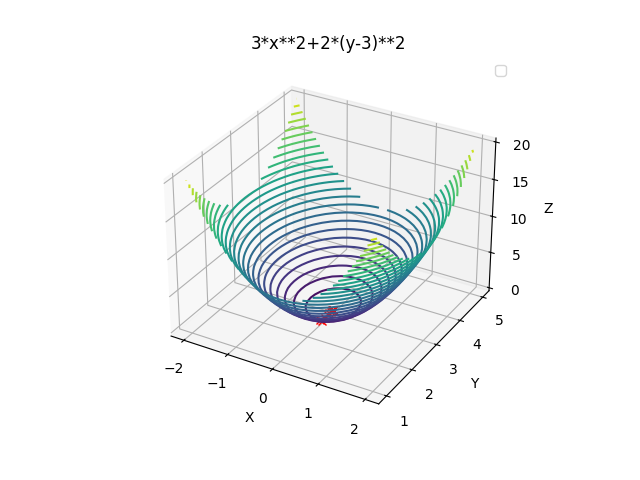
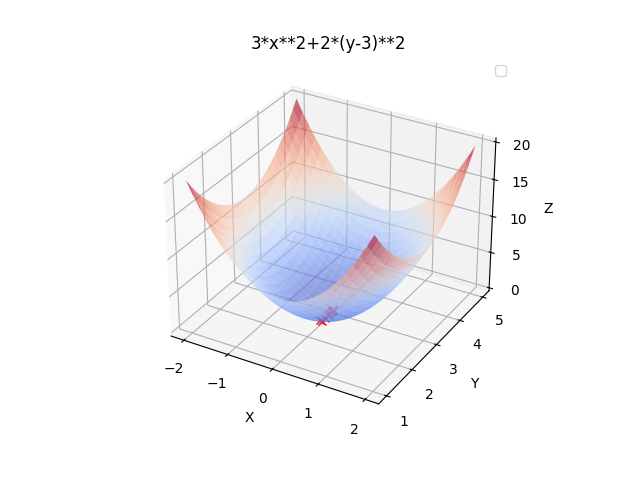
countour line graphic added

Changed region(s): [[0.2812, 0.2188, 0.75, 0.6875]]

diff --git a/utils.py b/utils.py
@@ -37,6 +37,10 @@ def generate_error_graphic(error_list,equation_string):
     plt.grid()
     plt.show()
 
+def my_expression(x,y):
+    return 3*x**2+2*(y-3)**2
+#return -1/((x**2+y**2+1)**(1/2))+2.71**(-x**2-y**2)
+
 def generate_2d_graphic(dot_list,equation,symbols,equation_in_string,save_img=False,range_print=1):
 
     last_element = float(dot_list[-1][0])
@@ -58,21 +62,21 @@ def generate_3d_graphic(dot_list,equation,symbols,equation_in_string,save_img=Fa
     y = np.linspace(last_element_y-range_print, last_element_y+range_print, len(dot_list))
     x, y = np.meshgrid(x, y)
 
-    #z = x**2 + y**2
-    def my_expression(x,y):
-        return 3*x**2+2*(y-3)**2
-
     z = my_expression(x,y)
 
     z_string = to_string(my_expression)
 
-    if z_string.split('return ')[-1] != equation_in_string: raise Exception('Equation in generate_3d_graphic not adjusted, change the equation in my_expression function ')
+    if z_string.split('return ')[-1] != equation_in_string:
+        print(z_string.split('return ')[-1])
+        print(equation_in_string)
+        raise Exception('Equation in generate_3d_graphic not adjusted, change the equation in my_expression function')
 
+    #3d graphic
     fig = plt.figure()
     ax = fig.add_subplot(111, projection='3d')
     ax.plot([i[0] for i in dot_list], [i[1] for i in dot_list], [get_value(i, equation, symbols) for i in dot_list], 'xr')
-    #ax.plot_surface(x,y,z,cmap='coolwarm', alpha=0.6)
-    ax.contour(x, y, z, 30, cmap='viridis', linestyles='solid')  # Níveis no plano Z = -1
+    ax.plot_surface(x,y,z,cmap='coolwarm', alpha=0.6)
+    #ax.contour(x, y, z, 30, cmap='viridis', linestyles='solid')  # Níveis no plano Z = -1
 
     ax.set_title(equation_in_string)
     ax.set_xlabel('X')
@@ -80,7 +84,52 @@ def generate_3d_graphic(dot_list,equation,symbols,equation_in_string,save_img=Fa
     ax.set_zlabel('Z')
     ax.legend()
     if save_img: plt.savefig(f'img/3d.png')
+    plt.show()
 
+    """
+    fig = plt.figure()
+    ax = fig.add_subplot(111)
+    ax.plot([i[0] for i in dot_list], [i[1] for i in dot_list], 'xr')
+    #ax.plot_surface(x,y,z,cmap='coolwarm', alpha=0.6)
+    ax.contourf(x, y, z, 50, cmap='viridis', linestyles='solid')  
+
+    ax.set_title(equation_in_string)
+    ax.set_xlabel('X')
+    ax.set_ylabel('Y')
+    ax.legend()
+    if save_img: plt.savefig(f'img/3d_niveis.png')
+    plt.show()
+    """
+
+def generate_countour_line_graphic(dot_list,equation,symbols,equation_in_string,save_img=False,range_print=1): 
+    
+    last_element_x = float(dot_list[-1][0])
+    last_element_y = float(dot_list[-1][1])
+
+    x = np.linspace(last_element_x-range_print, last_element_x+range_print, len(dot_list))
+    y = np.linspace(last_element_y-range_print, last_element_y+range_print, len(dot_list))
+    x, y = np.meshgrid(x, y)
+
+    z = my_expression(x,y)
+
+    z_string = to_string(my_expression)
+
+    if z_string.split('return ')[-1] != equation_in_string:
+        print(z_string.split('return ')[-1])
+        print(equation_in_string)
+        raise Exception('Equation in generate_3d_graphic not adjusted, change the equation in my_expression function')
+
+    fig = plt.figure()
+    ax = fig.add_subplot(111)
+    ax.plot([i[0] for i in dot_list], [i[1] for i in dot_list], 'xr')
+    #ax.plot_surface(x,y,z,cmap='coolwarm', alpha=0.6)
+    ax.contourf(x, y, z, 50, cmap='viridis', linestyles='solid')  
+
+    ax.set_title(equation_in_string)
+    ax.set_xlabel('X')
+    ax.set_ylabel('Y')
+    ax.legend()
+    if save_img: plt.savefig(f'img/3d_niveis.png')
     plt.show()
 
 def product_vector(v1,v2):

diff --git a/main.py b/main.py
@@ -1,13 +1,16 @@
-from utils import create_function, get_value, generate_error_graphic, generate_2d_graphic, generate_3d_graphic
+from utils import create_function, get_value, generate_error_graphic, generate_2d_graphic, generate_3d_graphic, generate_countour_line_graphic
 from gradient_descent import gradient_descent
 import numpy as np
 import matplotlib.pyplot as plt
 
+# if the function has 2 variables, you need to place the function again in my_expression function.
+
 equation_in_string = "3*x**2+2*(y-3)**2"
-#equation_in_string  = "x**2+y**2"
-#equation_in_string  = "x**2-3*x"
-initial_dot, range_print = [1,1], 2 
-save_img = True
+#equation_in_string = "-1/((x**2+y**2+1)**(1/2))+2.71**(-x**2-y**2)"
+#equation_in_string  = "x**2-3*x" one variable(x), change the initial_dot
+
+initial_dot, range_print = [1,1], 2
+save_img, countour_line_graphic = True, True
 
 equation, symbols = create_function(equation_in_string)
 print(symbols)
@@ -20,3 +23,5 @@ if len(symbols) == 1:
     generate_2d_graphic(dot_list,equation,symbols,equation_in_string,save_img,range_print)
 if len(symbols) == 2:
     generate_3d_graphic(dot_list,equation,symbols,equation_in_string,save_img,range_print)
+    if countour_line_graphic:
+        generate_countour_line_graphic(dot_list,equation,symbols,equation_in_string,save_img,range_print)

**ASSIGNED TASK:** Make an exact copy of every entry above, but keep the pictures out of it.

**WRITTEN ANSWER:**
countour line graphic added

Changed region(s): [[0.2812, 0.2188, 0.75, 0.6875]]

diff --git a/utils.py b/utils.py
@@ -37,6 +37,10 @@ def generate_error_graphic(error_list,equation_string):
     plt.grid()
     plt.show()
 
+def my_expression(x,y):
+    return 3*x**2+2*(y-3)**2
+#return -1/((x**2+y**2+1)**(1/2))+2.71**(-x**2-y**2)
+
 def generate_2d_graphic(dot_list,equation,symbols,equation_in_string,save_img=False,range_print=1):
 
     last_element = float(dot_list[-1][0])
@@ -58,21 +62,21 @@ def generate_3d_graphic(dot_list,equation,symbols,equation_in_string,save_img=Fa
     y = np.linspace(last_element_y-range_print, last_element_y+range_print, len(dot_list))
     x, y = np.meshgrid(x, y)
 
-    #z = x**2 + y**2
-    def my_expression(x,y):
-        return 3*x**2+2*(y-3)**2
-
     z = my_expression(x,y)
 
     z_string = to_string(my_expression)
 
-    if z_string.split('return ')[-1] != equation_in_string: raise Exception('Equation in generate_3d_graphic not adjusted, change the equation in my_expression function ')
+    if z_string.split('return ')[-1] != equation_in_string:
+        print(z_string.split('return ')[-1])
+        print(equation_in_string)
+        raise Exception('Equation in generate_3d_graphic not adjusted, change the equation in my_expression function')
 
+    #3d graphic
     fig = plt.figure()
     ax = fig.add_subplot(111, projection='3d')
     ax.plot([i[0] for i in dot_list], [i[1] for i in dot_list], [get_value(i, equation, symbols) for i in dot_list], 'xr')
-    #ax.plot_surface(x,y,z,cmap='coolwarm', alpha=0.6)
-    ax.contour(x, y, z, 30, cmap='viridis', linestyles='solid')  # Níveis no plano Z = -1
+    ax.plot_surface(x,y,z,cmap='coolwarm', alpha=0.6)
+    #ax.contour(x, y, z, 30, cmap='viridis', linestyles='solid')  # Níveis no plano Z = -1
 
     ax.set_title(equation_in_string)
     ax.set_xlabel('X')
@@ -80,7 +84,52 @@ def generate_3d_graphic(dot_list,equation,symbols,equation_in_string,save_img=Fa
     ax.set_zlabel('Z')
     ax.legend()
     if save_img: plt.savefig(f'img/3d.png')
+    plt.show()
 
+    """
+    fig = plt.figure()
+    ax = fig.add_subplot(111)
+    ax.plot([i[0] for i in dot_list], [i[1] for i in dot_list], 'xr')
+    #ax.plot_surface(x,y,z,cmap='coolwarm', alpha=0.6)
+    ax.contourf(x, y, z, 50, cmap='viridis', linestyles='solid')  
+
+    ax.set_title(equation_in_string)
+    ax.set_xlabel('X')
+    ax.set_ylabel('Y')
+    ax.legend()
+    if save_img: plt.savefig(f'img/3d_niveis.png')
+    plt.show()
+    """
+
+def generate_countour_line_graphic(dot_list,equation,symbols,equation_in_string,save_img=False,range_print=1): 
+    
+    last_element_x = float(dot_list[-1][0])
+    last_element_y = float(dot_list[-1][1])
+
+    x = np.linspace(last_element_x-range_print, last_element_x+range_print, len(dot_list))
+    y = np.linspace(last_element_y-range_print, last_element_y+range_print, len(dot_list))
+    x, y = np.meshgrid(x, y)
+
+    z = my_expression(x,y)
+
+    z_string = to_string(my_expression)
+
+    if z_string.split('return ')[-1] != equation_in_string:
+        print(z_string.split('return ')[-1])
+        print(equation_in_string)
+        raise Exception('Equation in generate_3d_graphic not adjusted, change the equation in my_expression function')
+
+    fig = plt.figure()
+    ax = fig.add_subplot(111)
+    ax.plot([i[0] for i in dot_list], [i[1] for i in dot_list], 'xr')
+    #ax.plot_surface(x,y,z,cmap='coolwarm', alpha=0.6)
+    ax.contourf(x, y, z, 50, cmap='viridis', linestyles='solid')  
+
+    ax.set_title(equation_in_string)
+    ax.set_xlabel('X')
+    ax.set_ylabel('Y')
+    ax.legend()
+    if save_img: plt.savefig(f'img/3d_niveis.png')
     plt.show()
 
 def product_vector(v1,v2):

diff --git a/main.py b/main.py
@@ -1,13 +1,16 @@
-from utils import create_function, get_value, generate_error_graphic, generate_2d_graphic, generate_3d_graphic
+from utils import create_function, get_value, generate_error_graphic, generate_2d_graphic, generate_3d_graphic, generate_countour_line_graphic
 from gradient_descent import gradient_descent
 import numpy as np
 import matplotlib.pyplot as plt
 
+# if the function has 2 variables, you need to place the function again in my_expression function.
+
 equation_in_string = "3*x**2+2*(y-3)**2"
-#equation_in_string  = "x**2+y**2"
-#equation_in_string  = "x**2-3*x"
-initial_dot, range_print = [1,1], 2 
-save_img = True
+#equation_in_string = "-1/((x**2+y**2+1)**(1/2))+2.71**(-x**2-y**2)"
+#equation_in_string  = "x**2-3*x" one variable(x), change the initial_dot
+
+initial_dot, range_print = [1,1], 2
+save_img, countour_line_graphic = True, True
 
 equation, symbols = create_function(equation_in_string)
 print(symbols)
@@ -20,3 +23,5 @@ if len(symbols) == 1:
     generate_2d_graphic(dot_list,equation,symbols,equation_in_string,save_img,range_print)
 if len(symbols) == 2:
     generate_3d_graphic(dot_list,equation,symbols,equation_in_string,save_img,range_print)
+    if countour_line_graphic:
+        generate_countour_line_graphic(dot_list,equation,symbols,equation_in_string,save_img,range_print)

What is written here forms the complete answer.